As we all know, paint is one of the most expensive components on a car, paint line is the biggest investment in an automotive assembly plant occupying half the plant floor space. A type of in-mold decoration, FIM eliminates the need for separate steps, such as coating or painting, even in-cases of complex 3D shaped objects. It also lowers scrap rates and improves recyclability. Also offering manufacturers, extensive flexibility in design and manufacturing with a considerable savings in costs, time, and machine investment. It can mold and decorate in one location and is able to achieve a Class A surface without the flow marks that may occur with molded-in color. The decorated film used in FIM can create a wide variety of visual effects for example monochromatic, multi-colored, or metallic etc. The process also allows for integrated graphics/symbols, back-lit design, surface finish (glossy, textured, or matte) and high gloss finish set selectively.
The decoration of parts can be changed quickly without interrupting production, by simply inserting different printed films. Additional properties like UV-resistance, scratch resistance, soft-touch finish, or electrical conductivity, can be achieved using coated films or composites. Printing, forming, trimming, and back injection are the key elements of the FIM process, and each process has its own unique technological considerations.
Film-insert decorating process begins with a thin plastic sheet that is printed, coated, or pigmented for decorative effect, and formed to the desired shape of the final part. Further trimmed and placed in an injection cavity, where it is back molded with a compatible substrate. The surface can be a solid color, metallic appearance, woodgrain finish, or symbols and graphics. In cars, decorative formable films are suitable for instrument and door panels, switches, bezels, and Centre consoles. A continuous growth is anticipated as OEMs look to diversify their products with different finishes and looks.
More recently, IMD/FIM has expanded well beyond injection molding. Decorated formed film inserts can now be used over substrates of thermoplastic or polyurethane composites. Direct forming of finished parts known as Thick sheet forming (TSF), with decorative films is emerging as another promising approach to finishing bigger exterior parts such as truck bumpers, rocker panels, and tonneau covers. IMD advocates say auto body panels made with formable films have scratch and impact resistance equal to or better than painted sheet metal.
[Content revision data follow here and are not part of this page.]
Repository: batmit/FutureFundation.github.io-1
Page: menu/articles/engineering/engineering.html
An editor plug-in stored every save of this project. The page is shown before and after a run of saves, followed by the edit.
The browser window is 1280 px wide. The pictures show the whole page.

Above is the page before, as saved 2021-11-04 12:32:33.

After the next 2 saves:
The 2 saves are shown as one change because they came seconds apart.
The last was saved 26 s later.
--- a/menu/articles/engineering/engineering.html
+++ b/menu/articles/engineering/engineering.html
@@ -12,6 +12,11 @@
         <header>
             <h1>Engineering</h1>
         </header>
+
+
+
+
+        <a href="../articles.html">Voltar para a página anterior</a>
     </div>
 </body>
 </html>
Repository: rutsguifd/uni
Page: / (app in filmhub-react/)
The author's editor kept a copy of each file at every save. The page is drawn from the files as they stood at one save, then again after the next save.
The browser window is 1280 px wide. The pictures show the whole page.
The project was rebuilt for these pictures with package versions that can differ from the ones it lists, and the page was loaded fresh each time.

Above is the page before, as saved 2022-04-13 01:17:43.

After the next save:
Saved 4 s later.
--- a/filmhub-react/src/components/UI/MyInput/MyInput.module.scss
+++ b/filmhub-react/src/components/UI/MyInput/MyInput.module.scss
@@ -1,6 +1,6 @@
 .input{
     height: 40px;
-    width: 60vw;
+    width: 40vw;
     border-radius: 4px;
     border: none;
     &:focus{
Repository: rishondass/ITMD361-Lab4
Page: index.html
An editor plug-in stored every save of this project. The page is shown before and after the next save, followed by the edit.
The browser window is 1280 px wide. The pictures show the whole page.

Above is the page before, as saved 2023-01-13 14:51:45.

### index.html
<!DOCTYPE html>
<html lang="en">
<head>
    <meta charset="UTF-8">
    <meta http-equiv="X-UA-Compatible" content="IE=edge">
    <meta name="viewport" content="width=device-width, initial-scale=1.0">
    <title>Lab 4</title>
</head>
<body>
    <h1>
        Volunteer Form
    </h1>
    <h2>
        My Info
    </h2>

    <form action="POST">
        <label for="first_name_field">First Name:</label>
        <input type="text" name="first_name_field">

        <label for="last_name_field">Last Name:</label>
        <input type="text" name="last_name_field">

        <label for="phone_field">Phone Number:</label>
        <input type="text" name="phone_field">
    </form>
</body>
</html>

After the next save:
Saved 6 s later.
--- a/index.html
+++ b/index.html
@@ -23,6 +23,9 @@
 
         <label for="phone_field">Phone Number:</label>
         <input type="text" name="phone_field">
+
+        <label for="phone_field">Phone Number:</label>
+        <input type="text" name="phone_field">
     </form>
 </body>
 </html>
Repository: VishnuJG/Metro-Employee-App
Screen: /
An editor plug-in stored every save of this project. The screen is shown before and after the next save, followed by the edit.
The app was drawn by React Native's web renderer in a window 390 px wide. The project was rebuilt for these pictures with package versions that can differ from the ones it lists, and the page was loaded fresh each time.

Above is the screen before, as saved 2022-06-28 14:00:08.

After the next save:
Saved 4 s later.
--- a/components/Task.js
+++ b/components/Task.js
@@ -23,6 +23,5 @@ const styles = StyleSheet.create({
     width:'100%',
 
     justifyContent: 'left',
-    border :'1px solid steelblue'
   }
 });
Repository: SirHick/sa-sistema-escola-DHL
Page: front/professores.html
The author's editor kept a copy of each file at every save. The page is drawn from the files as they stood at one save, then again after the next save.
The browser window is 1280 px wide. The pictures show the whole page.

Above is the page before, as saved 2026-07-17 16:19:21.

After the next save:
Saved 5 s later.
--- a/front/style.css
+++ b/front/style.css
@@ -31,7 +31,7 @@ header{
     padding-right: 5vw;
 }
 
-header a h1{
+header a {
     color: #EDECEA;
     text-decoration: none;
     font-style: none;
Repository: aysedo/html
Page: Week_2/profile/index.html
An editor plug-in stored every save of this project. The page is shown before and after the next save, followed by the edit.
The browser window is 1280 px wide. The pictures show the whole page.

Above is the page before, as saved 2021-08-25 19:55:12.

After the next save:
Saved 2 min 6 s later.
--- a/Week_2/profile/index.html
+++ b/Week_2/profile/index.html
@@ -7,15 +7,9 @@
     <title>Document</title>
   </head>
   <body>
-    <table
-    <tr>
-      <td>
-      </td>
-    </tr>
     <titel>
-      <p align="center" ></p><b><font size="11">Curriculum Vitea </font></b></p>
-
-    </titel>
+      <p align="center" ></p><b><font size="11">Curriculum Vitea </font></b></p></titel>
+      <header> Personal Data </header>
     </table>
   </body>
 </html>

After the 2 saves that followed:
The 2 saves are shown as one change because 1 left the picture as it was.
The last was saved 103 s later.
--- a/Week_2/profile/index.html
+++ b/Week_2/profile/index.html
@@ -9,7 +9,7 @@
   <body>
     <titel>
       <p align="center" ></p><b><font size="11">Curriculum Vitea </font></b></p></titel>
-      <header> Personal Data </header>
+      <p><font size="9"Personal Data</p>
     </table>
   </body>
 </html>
FIM is a highly specialized process and if done properly, can lead to a much-refined product quality at competitive prices. Please write to me at firstname.lastname@example.org to know more.